BEGIN DATA SHOWN

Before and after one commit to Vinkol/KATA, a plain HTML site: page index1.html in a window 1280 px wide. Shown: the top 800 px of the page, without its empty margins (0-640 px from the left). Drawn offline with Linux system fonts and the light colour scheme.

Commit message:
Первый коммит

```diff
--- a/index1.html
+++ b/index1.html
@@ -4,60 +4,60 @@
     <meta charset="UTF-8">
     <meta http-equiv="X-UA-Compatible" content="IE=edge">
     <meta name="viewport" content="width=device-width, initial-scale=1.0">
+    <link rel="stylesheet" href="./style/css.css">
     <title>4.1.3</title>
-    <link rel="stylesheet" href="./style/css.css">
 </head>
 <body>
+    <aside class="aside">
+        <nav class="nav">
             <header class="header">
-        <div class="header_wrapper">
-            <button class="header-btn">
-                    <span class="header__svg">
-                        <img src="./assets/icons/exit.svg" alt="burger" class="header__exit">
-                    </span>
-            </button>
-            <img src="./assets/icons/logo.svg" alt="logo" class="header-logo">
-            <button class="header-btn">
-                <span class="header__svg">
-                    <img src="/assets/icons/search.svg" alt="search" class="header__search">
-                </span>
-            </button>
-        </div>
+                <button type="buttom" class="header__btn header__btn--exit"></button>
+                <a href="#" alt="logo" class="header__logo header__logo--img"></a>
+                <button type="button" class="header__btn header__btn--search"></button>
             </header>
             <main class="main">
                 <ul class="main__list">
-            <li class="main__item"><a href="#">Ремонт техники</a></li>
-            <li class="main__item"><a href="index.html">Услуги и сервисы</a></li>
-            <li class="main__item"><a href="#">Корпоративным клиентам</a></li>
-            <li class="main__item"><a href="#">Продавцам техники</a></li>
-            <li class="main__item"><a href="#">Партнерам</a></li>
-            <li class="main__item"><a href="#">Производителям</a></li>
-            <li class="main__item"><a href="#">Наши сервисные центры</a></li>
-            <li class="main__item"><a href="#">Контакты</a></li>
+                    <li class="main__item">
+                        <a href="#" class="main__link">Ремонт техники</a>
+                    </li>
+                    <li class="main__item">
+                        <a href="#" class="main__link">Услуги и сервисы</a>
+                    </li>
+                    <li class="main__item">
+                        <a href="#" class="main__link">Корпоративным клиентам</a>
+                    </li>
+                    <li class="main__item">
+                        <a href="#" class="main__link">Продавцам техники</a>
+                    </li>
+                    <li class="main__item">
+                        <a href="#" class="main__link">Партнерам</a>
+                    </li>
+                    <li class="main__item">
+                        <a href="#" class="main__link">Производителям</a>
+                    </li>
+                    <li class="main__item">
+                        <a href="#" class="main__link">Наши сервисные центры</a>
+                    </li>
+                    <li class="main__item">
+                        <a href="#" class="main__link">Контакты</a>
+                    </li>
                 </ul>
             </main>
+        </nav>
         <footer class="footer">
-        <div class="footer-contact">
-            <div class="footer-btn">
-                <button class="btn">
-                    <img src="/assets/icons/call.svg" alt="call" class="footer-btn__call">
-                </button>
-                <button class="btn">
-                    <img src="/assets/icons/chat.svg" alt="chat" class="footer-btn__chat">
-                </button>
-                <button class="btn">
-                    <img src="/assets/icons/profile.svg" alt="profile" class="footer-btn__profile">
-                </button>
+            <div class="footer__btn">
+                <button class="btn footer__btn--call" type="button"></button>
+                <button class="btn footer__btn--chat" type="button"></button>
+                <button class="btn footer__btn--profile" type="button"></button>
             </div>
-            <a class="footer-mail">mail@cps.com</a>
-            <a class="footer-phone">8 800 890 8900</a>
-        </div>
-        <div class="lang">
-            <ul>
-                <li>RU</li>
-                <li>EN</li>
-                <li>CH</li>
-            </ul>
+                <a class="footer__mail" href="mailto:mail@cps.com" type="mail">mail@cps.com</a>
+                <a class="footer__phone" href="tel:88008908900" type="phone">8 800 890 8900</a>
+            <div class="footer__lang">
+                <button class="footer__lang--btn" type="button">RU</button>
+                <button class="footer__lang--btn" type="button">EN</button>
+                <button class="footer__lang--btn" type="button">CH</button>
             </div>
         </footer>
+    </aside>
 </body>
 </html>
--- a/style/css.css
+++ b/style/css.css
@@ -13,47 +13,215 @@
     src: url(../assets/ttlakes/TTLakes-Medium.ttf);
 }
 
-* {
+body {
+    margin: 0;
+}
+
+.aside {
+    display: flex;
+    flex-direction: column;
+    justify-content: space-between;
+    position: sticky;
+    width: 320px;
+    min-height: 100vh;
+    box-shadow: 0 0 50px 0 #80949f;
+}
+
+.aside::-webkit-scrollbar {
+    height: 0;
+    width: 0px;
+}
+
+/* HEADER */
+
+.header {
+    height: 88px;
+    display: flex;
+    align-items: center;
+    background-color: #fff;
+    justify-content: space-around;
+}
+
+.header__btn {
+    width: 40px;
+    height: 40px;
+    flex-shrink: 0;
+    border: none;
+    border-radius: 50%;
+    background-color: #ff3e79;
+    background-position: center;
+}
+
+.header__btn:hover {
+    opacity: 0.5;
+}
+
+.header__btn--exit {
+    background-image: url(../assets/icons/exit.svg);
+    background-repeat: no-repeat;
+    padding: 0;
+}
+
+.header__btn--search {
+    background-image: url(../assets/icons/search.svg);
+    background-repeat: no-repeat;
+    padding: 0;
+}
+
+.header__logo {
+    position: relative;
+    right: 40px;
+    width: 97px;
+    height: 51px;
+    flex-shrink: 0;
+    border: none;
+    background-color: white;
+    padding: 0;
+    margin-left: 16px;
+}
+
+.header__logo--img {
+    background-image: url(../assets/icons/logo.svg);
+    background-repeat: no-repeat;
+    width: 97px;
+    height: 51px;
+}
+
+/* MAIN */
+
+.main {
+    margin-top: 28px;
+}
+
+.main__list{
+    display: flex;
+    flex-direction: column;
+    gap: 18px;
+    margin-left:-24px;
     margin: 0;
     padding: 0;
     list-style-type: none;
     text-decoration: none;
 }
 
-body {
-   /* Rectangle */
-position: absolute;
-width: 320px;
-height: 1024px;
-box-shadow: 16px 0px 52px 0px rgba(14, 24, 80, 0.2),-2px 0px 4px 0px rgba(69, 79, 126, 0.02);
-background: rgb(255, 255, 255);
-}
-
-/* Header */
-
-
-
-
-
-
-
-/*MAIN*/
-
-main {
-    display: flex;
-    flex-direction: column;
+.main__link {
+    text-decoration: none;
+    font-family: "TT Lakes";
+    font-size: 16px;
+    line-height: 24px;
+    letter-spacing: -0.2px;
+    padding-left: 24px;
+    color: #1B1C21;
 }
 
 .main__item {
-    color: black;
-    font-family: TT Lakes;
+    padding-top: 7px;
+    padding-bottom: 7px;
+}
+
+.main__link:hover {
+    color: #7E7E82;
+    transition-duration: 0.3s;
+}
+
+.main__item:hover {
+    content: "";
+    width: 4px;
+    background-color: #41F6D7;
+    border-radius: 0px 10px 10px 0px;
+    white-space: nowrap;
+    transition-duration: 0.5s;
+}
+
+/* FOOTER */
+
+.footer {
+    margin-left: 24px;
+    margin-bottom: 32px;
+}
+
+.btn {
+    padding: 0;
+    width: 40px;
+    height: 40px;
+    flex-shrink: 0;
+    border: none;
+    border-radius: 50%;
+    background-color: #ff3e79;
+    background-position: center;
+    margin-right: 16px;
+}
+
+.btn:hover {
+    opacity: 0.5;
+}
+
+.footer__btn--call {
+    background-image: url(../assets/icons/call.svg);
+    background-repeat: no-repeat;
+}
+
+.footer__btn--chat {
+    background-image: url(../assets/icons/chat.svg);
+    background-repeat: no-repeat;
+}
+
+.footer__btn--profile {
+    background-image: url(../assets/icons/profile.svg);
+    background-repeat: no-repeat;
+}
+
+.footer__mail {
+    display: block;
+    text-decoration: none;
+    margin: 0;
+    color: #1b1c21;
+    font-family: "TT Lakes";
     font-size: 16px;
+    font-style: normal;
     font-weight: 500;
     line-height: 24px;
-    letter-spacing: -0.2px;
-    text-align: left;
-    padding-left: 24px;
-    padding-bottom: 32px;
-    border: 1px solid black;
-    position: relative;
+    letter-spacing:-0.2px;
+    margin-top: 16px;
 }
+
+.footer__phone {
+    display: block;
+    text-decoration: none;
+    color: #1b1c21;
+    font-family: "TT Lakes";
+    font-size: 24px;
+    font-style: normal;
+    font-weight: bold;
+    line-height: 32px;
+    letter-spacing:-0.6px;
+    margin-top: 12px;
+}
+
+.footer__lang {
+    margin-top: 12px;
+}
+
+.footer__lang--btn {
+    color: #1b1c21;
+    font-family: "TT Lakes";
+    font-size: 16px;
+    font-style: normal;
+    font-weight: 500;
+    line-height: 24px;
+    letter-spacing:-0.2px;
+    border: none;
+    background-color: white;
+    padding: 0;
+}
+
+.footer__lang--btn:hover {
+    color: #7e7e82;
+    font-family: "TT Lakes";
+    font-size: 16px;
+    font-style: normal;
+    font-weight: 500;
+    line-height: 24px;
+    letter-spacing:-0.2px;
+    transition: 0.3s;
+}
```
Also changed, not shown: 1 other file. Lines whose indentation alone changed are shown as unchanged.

END DATA SHOWN

Which lines in the listing have the string "width"? Pick them out and copy them.

◆ **RESULT OF THIS EXERCISE**
     <meta name="viewport" content="width=device-width, initial-scale=1.0">
+    width: 320px;
+    width: 0px;
+    width: 40px;
+    width: 97px;
+    width: 97px;
-width: 320px;
+    width: 4px;
+    width: 40px;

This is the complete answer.